Yes, I know, there are lots of women who like “Fast and Furious” movies—and notably less men that like “Fifty Shades” movies, as evidenced by how “Furious” movies are rubber-stamped by critics and “Fifty” movies are ridiculed. But when you really get into the heart of the “Fast” audience, there’s a certain type of gear head that finds somethings primal in those movies that touch their heart in a way most people (like myself) can’t really get and they see a franchise that’s devoted to family, indestructible friendships, and the cathartic glory of analog muscle-heads smashing through a digital world with nothing more than a souped-up GTO.
I would argue that most of that stuff is fake—the “Fast Family” is a marketing gimmick, since of the most principal actors actually hate each other, and the early nitty-gritty of the first “Fast” movie has long been replaced by ridiculous CGI. But it’s audience will just say that I don’t “get it” and shrug.
What Works: Well, the same is definitely true of the “Fifty Shades” movies, which everyone seems to openly hate, but still goes to see in droves anyway. [I don’t really believe that millions upon millions of people are going just to hate watch.] For a certain female viewer, these films are tapping into something more primal about control, freedom, lust, and damaged “Beauty and the Beastly Beauty” narratives than many critics are willing to admit or even understand.
During the sold-out opening night screening I attended—in a theater that serves alcohol—several groups of women were kind-of making jokes about being there (“Can you believe how lame this is?” type stuff), but you could tell no one really believes that anymore, since…well, why would you go to the opening night 10 p.m. screening on a cold Thursday night if you really didn’t want to be there? It’s also noting that although women still routinely grouse that Steven Soderbergh tricked them into watching an art film like “Magic Mike” (rather than expressing relief it wasn’t just an exploitative beefcake-palooza), several women last night burst into applause during this movie’s first sex scene and the appearance of the infinitely-bland Jamie Dornan, and are obviously enjoying “Fifty”‘s more shallow pleasures.
What Doesn’t: That being said, this is the worst film in the franchise (to me), and a lot of the first two movie’s more challenging elements—the push/pull of Anastasia’s first bondage experiences, the abuse of Christian’s background, and Kim Basinger—have been airbrushed into goofy comedy (there’s a scene involving melted ice cream being licked off Dornan’s scraggly, uneven body hair that might make you gag more than blush). Worse, although there is a token sense of danger in Anastasia and Christian’s stalker, the few times he puts anyone in danger don’t last more than a few seconds.
What we’re left with is a final film that feels too light, the film equivalent of “The Bachelor,” loaded with clumsy product placement (most of the action feels like an Audi commercial), vacation porn-trips, HGTV ready designer homes, and not much else. Christian’s tortured background receives a token mention, but Kim Basinger’s antagonist (set up as a foil in the second film) isn’t even on-screen. Worst of all, “Shades” reveals its conservative heart, with an unwanted pregnancy not even receiving a token mention that abortion is legal in the United States. In scenes like that, you can see how “Shades” started as “Twilight” fan fiction, and E.L. James may have been unknowingly influenced by the Mormon Twilight author’s social leanings.
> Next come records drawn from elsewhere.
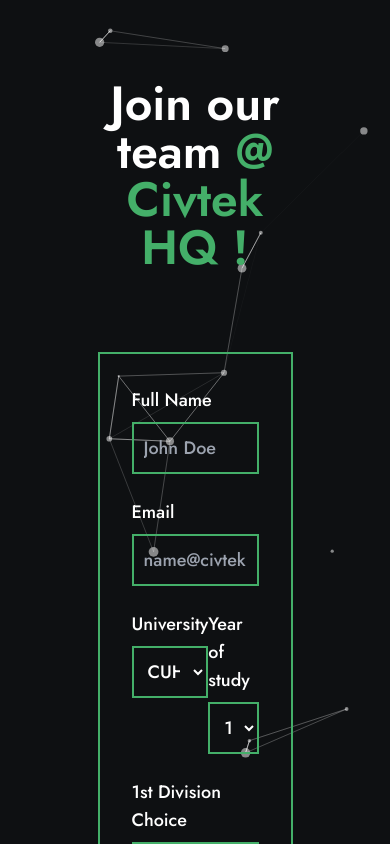
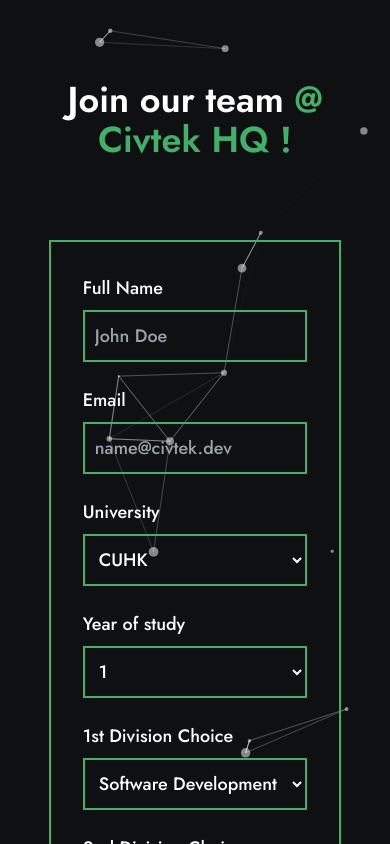
Before and after one commit to civtek/profile, a Next.js app: page /join in a window 390 px wide. Shown: the top 844 px of the page. Built offline with nearby package versions, Linux system fonts and the light colour scheme.

Commit message:
responsive form

```diff
--- a/src/pages/join/index.js
+++ b/src/pages/join/index.js
@@ -103,10 +103,10 @@
           }}
         />
         <div className="w-screen h-full z-50 flex flex-col items-center justify-center my-20">
-          <div className="text-primary text-5xl font-semibold w-1/2 mb-20 text-center">
+          <div className="text-primary text-4xl sm:text-5xl font-semibold w-3/4 sm:w-1/2 mb-20 text-center">
             <span className="text-white">Join our team</span> @ Civtek HQ !
           </div>
-          <div className="w-1/2 h-full border-2 border-primary p-8">
+          <div className="w-3/4 sm:w-1/2 h-full border-2 border-primary p-8">
             <form>
               <div className="mb-6">
                 <label
@@ -138,8 +138,8 @@
                   required
                 />
               </div>
-              <div className="mb-6 flex flex-row justify-between w-full">
-                <div className="w-5/6">
+              <div className="mb-6 flex flex-col sm:flex-row justify-between w-full">
+                <div className="w-full sm:w-5/6 sm:mb-0 mb-6">
                   <label
                     htmlFor="university"
                     className="block mb-2 text-lg font-medium text-white"
```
What I Would Have Done Differently: I actually feel the first two movies weren’t nearly as bad, and I could imagine an alternate cut of this movie with less product placement and shallow set design, and more earnest character development. Of course, a lot of the female fans would hate that movie almost as much male “Fast” fans would hate a better version of their sacred franchise.